Prompt
Find the lines below holding the word "participant" and copy each of them.

Available data
________

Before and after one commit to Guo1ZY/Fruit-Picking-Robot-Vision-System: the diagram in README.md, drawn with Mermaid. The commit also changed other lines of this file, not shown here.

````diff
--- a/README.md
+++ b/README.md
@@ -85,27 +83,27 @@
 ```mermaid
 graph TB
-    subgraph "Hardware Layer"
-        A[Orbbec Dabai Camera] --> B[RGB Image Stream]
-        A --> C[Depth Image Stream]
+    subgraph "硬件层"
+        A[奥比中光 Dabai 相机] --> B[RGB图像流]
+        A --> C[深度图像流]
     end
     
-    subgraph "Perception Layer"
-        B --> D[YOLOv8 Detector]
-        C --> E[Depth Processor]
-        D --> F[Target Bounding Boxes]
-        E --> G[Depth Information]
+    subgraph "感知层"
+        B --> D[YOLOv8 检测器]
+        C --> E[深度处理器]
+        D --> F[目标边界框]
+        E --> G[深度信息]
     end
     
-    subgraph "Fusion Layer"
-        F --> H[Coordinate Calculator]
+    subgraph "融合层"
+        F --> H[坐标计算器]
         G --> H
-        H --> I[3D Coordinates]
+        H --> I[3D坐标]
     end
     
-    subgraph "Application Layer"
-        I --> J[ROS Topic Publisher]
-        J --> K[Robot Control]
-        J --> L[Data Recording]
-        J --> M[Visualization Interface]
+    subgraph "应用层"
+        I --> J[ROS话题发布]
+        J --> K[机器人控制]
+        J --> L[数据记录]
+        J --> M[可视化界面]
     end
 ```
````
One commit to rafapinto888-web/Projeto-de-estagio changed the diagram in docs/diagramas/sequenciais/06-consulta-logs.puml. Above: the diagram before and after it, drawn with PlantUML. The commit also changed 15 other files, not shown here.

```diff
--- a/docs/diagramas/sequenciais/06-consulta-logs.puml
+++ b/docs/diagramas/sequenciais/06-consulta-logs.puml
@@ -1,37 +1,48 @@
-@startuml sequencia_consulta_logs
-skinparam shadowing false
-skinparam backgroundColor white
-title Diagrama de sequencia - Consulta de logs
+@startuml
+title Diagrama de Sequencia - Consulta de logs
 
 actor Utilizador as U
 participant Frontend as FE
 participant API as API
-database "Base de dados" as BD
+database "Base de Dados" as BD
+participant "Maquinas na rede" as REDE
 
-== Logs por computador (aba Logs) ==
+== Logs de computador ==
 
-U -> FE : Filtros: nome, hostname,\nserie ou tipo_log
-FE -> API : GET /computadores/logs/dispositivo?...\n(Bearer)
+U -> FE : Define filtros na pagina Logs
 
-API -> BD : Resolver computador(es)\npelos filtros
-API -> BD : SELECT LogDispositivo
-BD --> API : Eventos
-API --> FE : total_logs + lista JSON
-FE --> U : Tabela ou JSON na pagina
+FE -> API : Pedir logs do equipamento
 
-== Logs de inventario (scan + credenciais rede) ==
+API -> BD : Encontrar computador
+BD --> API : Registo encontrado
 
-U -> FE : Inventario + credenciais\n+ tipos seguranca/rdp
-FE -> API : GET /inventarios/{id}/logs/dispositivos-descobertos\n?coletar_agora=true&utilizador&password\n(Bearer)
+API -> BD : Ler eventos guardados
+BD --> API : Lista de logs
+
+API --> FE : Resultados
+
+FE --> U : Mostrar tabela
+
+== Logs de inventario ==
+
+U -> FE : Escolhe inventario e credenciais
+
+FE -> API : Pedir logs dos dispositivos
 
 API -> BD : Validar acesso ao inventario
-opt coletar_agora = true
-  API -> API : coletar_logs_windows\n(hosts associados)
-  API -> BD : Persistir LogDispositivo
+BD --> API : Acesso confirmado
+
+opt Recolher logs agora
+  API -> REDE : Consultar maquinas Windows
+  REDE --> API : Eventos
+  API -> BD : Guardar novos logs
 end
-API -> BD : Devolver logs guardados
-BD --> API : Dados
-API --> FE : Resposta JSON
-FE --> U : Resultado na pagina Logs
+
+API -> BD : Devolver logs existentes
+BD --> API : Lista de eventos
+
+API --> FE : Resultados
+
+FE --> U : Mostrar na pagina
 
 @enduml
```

________

Reply to the exercise
 participant Frontend as FE
 participant API as API
+participant "Maquinas na rede" as REDE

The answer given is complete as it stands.